Your task is to filter the data below down to the lines holding "import".

+ + + + + + +

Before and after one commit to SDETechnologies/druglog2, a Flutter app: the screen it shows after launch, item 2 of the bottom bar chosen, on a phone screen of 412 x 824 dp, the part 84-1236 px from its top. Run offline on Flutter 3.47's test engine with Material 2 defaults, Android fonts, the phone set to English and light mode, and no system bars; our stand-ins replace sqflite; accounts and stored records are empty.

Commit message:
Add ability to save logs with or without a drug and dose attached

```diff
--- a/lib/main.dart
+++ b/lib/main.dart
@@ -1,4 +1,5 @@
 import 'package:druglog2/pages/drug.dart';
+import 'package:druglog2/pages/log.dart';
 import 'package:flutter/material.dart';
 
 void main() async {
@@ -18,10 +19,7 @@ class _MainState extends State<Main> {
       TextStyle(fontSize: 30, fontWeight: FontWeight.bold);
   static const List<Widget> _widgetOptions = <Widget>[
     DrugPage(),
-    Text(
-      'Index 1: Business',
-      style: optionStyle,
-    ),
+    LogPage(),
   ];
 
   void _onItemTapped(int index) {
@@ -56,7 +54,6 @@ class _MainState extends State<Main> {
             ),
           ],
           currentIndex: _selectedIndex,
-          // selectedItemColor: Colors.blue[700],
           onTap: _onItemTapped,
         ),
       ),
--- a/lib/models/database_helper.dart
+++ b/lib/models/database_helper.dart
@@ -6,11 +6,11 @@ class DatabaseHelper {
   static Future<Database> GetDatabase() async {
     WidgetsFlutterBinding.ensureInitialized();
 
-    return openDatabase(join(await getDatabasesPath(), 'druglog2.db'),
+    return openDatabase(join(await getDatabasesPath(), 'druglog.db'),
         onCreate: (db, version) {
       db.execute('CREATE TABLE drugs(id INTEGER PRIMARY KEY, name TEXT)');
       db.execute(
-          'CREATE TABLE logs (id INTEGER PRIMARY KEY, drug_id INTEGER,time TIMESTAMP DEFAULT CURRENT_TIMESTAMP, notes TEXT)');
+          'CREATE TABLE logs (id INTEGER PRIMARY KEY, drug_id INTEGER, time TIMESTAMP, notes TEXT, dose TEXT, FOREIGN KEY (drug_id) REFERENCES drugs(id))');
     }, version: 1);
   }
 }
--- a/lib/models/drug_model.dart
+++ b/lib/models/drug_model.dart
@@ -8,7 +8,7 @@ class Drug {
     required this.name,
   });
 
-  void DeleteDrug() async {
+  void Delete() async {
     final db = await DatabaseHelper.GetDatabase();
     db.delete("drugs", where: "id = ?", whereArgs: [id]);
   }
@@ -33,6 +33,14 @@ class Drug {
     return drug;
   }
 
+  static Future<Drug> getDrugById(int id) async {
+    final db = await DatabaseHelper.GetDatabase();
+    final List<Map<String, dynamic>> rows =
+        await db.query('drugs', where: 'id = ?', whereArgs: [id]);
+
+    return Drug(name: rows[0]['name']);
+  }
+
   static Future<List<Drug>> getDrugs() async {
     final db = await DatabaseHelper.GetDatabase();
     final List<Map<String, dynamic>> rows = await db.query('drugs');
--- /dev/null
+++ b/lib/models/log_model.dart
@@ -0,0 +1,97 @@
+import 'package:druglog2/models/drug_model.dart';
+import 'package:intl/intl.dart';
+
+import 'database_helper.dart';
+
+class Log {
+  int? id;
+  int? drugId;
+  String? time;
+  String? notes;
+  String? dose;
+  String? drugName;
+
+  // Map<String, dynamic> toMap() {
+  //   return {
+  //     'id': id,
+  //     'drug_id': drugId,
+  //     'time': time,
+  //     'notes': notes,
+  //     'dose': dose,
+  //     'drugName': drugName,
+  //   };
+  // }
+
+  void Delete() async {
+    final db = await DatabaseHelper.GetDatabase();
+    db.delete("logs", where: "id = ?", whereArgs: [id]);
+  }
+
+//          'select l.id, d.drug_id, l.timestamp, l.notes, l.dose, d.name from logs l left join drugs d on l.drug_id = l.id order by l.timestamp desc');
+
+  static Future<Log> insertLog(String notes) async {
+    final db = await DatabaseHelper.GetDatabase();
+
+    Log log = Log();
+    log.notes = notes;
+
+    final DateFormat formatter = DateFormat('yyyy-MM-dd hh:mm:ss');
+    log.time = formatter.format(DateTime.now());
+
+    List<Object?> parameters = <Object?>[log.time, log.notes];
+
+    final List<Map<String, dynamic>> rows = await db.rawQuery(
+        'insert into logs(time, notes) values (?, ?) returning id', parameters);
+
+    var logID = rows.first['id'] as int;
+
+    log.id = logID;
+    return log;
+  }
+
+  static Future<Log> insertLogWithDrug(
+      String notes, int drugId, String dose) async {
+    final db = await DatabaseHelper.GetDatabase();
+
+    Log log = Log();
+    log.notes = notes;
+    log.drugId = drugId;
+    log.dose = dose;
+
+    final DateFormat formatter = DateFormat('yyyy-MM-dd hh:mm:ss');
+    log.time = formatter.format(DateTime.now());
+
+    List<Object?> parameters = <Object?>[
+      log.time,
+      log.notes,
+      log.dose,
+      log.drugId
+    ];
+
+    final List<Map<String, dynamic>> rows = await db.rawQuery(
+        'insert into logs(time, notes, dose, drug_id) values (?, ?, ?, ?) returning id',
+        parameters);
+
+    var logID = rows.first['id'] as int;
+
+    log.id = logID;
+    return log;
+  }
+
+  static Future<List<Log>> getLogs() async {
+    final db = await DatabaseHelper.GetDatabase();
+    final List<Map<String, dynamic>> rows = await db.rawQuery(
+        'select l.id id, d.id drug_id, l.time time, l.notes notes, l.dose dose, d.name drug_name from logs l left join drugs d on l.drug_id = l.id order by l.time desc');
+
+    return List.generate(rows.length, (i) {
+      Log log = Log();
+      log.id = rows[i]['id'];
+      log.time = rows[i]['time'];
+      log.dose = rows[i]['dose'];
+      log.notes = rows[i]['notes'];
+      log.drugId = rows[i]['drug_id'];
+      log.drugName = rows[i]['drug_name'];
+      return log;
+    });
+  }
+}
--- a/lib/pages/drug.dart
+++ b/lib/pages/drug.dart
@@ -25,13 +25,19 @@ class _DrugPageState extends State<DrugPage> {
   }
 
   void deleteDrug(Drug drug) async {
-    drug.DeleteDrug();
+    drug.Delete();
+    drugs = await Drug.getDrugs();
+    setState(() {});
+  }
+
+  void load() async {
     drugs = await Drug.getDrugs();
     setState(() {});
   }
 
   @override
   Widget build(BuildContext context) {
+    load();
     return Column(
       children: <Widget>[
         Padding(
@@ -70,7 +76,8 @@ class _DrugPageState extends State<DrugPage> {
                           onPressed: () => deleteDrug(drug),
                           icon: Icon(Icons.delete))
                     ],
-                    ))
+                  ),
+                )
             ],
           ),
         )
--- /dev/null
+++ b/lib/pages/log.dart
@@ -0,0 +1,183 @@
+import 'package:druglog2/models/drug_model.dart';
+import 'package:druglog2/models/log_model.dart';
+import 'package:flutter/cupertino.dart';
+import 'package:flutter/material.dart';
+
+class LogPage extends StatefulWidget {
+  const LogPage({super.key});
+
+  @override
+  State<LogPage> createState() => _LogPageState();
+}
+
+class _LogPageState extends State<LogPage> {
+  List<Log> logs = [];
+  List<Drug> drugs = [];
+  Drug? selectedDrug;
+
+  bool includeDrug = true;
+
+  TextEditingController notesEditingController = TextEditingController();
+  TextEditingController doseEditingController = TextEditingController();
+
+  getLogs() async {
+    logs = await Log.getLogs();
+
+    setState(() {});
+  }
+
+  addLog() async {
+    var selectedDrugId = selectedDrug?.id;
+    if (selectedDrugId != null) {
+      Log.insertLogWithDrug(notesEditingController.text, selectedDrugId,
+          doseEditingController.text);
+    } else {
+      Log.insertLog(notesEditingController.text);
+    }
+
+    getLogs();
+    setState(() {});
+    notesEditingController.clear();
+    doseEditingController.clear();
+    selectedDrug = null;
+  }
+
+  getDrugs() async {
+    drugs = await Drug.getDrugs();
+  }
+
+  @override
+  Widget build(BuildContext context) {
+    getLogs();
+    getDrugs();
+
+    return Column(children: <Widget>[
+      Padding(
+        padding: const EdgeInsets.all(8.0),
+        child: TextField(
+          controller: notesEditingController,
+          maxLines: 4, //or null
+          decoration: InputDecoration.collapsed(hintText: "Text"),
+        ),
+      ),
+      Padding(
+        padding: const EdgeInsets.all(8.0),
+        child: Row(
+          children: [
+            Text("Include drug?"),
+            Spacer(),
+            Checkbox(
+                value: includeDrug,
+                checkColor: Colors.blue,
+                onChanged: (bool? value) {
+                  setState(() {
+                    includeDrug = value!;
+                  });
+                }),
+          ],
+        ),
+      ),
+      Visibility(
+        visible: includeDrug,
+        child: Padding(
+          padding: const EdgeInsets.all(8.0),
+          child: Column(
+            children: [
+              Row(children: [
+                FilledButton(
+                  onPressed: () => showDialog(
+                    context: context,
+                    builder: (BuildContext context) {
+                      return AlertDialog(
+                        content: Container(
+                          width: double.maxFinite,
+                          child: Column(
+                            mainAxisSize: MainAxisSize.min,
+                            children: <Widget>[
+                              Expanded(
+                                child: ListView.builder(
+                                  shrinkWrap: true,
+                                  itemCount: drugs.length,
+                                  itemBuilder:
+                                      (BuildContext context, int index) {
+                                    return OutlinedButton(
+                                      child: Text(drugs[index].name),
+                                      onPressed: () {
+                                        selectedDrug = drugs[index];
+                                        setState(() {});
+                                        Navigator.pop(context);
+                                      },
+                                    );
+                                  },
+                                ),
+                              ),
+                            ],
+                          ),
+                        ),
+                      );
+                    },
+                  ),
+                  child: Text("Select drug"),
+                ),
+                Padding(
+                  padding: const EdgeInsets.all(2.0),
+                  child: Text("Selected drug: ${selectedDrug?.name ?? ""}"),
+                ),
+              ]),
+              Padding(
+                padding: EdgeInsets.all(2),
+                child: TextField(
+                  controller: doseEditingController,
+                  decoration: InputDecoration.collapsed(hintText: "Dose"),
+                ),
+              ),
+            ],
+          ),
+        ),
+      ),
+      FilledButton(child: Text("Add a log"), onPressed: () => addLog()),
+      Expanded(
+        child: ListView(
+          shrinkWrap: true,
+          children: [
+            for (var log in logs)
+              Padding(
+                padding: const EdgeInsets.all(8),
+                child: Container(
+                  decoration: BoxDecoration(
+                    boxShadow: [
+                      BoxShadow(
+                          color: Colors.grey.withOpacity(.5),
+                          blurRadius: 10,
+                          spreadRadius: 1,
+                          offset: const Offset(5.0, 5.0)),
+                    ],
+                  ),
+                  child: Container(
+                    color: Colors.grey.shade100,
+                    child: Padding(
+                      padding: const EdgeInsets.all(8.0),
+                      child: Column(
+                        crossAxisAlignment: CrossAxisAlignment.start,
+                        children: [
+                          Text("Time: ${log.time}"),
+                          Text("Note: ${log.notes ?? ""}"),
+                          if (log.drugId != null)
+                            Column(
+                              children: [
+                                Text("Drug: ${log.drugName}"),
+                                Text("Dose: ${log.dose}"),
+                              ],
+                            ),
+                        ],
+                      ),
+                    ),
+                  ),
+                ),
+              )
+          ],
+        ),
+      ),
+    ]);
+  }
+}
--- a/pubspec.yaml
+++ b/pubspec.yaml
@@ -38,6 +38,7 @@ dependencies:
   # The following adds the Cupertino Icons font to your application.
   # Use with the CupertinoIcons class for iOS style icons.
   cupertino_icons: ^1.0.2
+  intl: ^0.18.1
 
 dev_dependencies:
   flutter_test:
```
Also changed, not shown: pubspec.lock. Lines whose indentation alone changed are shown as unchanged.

+ + + + + + +

_WRITTEN SOLUTION_
 import 'package:druglog2/pages/drug.dart';
+import 'package:druglog2/pages/log.dart';
 import 'package:flutter/material.dart';
+import 'package:druglog2/models/drug_model.dart';
+import 'package:intl/intl.dart';
+import 'database_helper.dart';
+import 'package:druglog2/models/drug_model.dart';
+import 'package:druglog2/models/log_model.dart';
+import 'package:flutter/cupertino.dart';
+import 'package:flutter/material.dart';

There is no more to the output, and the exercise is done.